Wednesday, July 14, 2010

Movie with Abe: Knight and Day

Knight and Day
Directed by James Mangold
Released June 23, 2010

What could be better than a light, entertaining summer action blockbuster? Aside from a smart breakout independent drama, pretty much nothing. This film doesn’t waste time on silly things like character development, plot, common sense, or continuity since none of that is truly important to what it’s trying to be. It knows exactly what it is, and it excels at being just that. For one critic horribly dismayed by the awfulness of “The Last Airbender” one Sunday morning, a successive showing of “Knight and Day” was just the remedy needed that delivered action, laughs, smiles, and a genuinely great time for 109 minutes.

It’s wonderful to be able to say that everything in “Knight and Day” works great. The action scenes build on each other, and they’re fast-paced, non-stop, and a whole lot of fun. It’s sort of like a mix of “Mission Impossible” and “Speed” that makes a bit more sense than the former and isn’t quite as substantive of the latter. Even more refreshing is the fact that the film’s two stars are doing exactly what they should be doing with their careers right now.

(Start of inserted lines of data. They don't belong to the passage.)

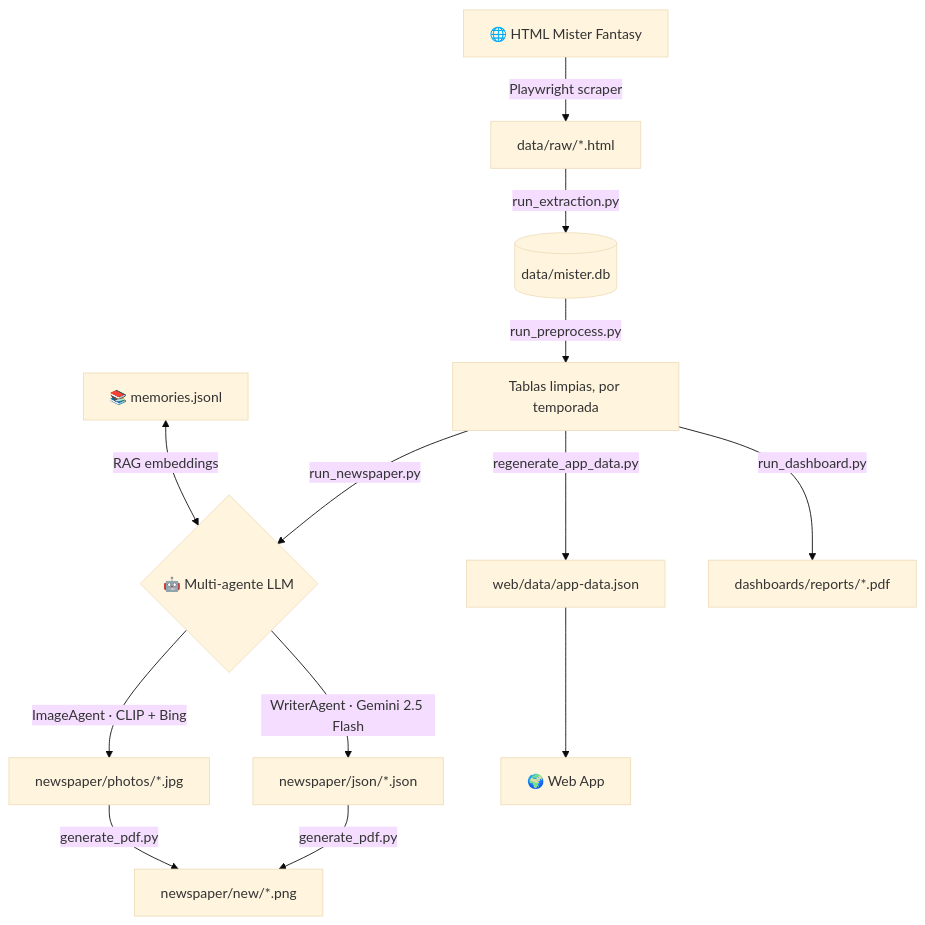
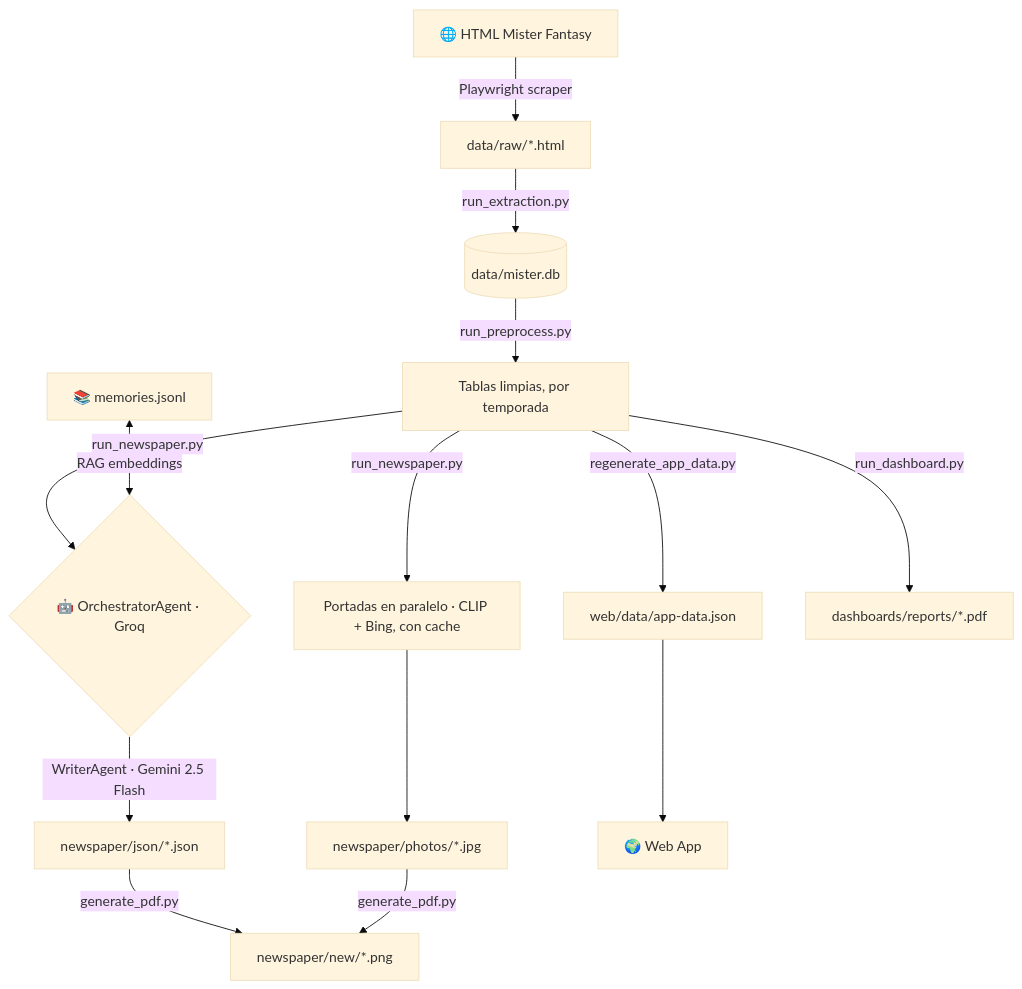
One commit to javica98/MisterFantasy_analytics changed the diagram in docs/index.md. Above: the diagram before and after it, drawn with Mermaid (base theme). The commit also changed other lines of this file and 40 other files, not shown here.

````diff
--- a/docs/index.md
+++ b/docs/index.md
@@ -29,18 +29,19 @@
 ```mermaid
 graph TD
     A[🌐 HTML Mister Fantasy] -->|Playwright scraper| B[data/raw/*.html]
     B -->|run_extraction.py| C[(data/mister.db)]
     C -->|run_preprocess.py| D[Tablas limpias, por temporada]
 
-    D -->|run_newspaper.py| E{🤖 Multi-agente LLM}
+    D -->|run_newspaper.py| P[Portadas en paralelo · CLIP + Bing, con cache]
+    P --> G[newspaper/photos/*.jpg]
+    D -->|run_newspaper.py| E{🤖 OrchestratorAgent · Groq}
     E -->|WriterAgent · Gemini 2.5 Flash| F[newspaper/json/*.json]
-    E -->|ImageAgent · CLIP + Bing| G[newspaper/photos/*.jpg]
     F & G -->|generate_pdf.py| H[newspaper/new/*.png]
 
     D -->|regenerate_app_data.py| I[web/data/app-data.json]
     I --> J[🌍 Web App]
 
     D -->|run_dashboard.py| K[dashboards/reports/*.pdf]
 
     L[📚 memories.jsonl] <-->|RAG embeddings| E
 ```
````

After some choice critical and box-office successes in the 80s, 90s, and 00s, Tom Cruise hasn’t quite done well for himself in the past with some wild behavior and film roles in duds like “Lions for Lambs” and “Valkyrie” over the past couple of years. An amalgam of the roles he played in “Mission Impossible” and “Collateral,” Roy Miller is a perfect return to form for Cruise. He has exactly the right mannerisms, charisma, and comic timing to pull off this action hero-villain part and to do it with a permanent smile.

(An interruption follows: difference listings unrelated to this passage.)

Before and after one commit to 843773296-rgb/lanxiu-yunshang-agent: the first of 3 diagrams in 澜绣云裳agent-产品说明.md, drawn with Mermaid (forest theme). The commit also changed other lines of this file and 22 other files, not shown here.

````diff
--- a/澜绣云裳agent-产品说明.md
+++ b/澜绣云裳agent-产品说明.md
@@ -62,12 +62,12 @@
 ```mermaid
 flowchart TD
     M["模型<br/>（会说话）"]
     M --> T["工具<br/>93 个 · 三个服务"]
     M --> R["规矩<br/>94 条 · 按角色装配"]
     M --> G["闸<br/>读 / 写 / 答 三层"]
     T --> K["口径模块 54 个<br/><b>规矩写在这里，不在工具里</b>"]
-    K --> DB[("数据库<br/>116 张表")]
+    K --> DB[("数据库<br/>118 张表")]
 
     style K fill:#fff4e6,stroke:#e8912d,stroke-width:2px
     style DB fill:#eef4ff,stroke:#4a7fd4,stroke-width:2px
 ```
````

Cameron Diaz, who tried serious acting a number of years ago and ended up with a few Golden Globe nominations to show for it (“Being John Malkovich,” “Vanilla Sky,” “Gangs of New York”), feels right at home as the blissfully unaware June Havens, who first meets Roy at an airport and finds her life thrown for a loop as a result of their interactions. Diaz is sweet, funny, and most importantly, willing to let herself be swept up in this adventure while asking remarkably few questions about the situation. It’s a model mindset for the audience, and letting go of all worldly concerns and getting immersed in the thrill of “Knight and Day” is just the recipe for an equally fun and forgettable summer movie.


1 comment:

Anonymous said...

Yes! I agree.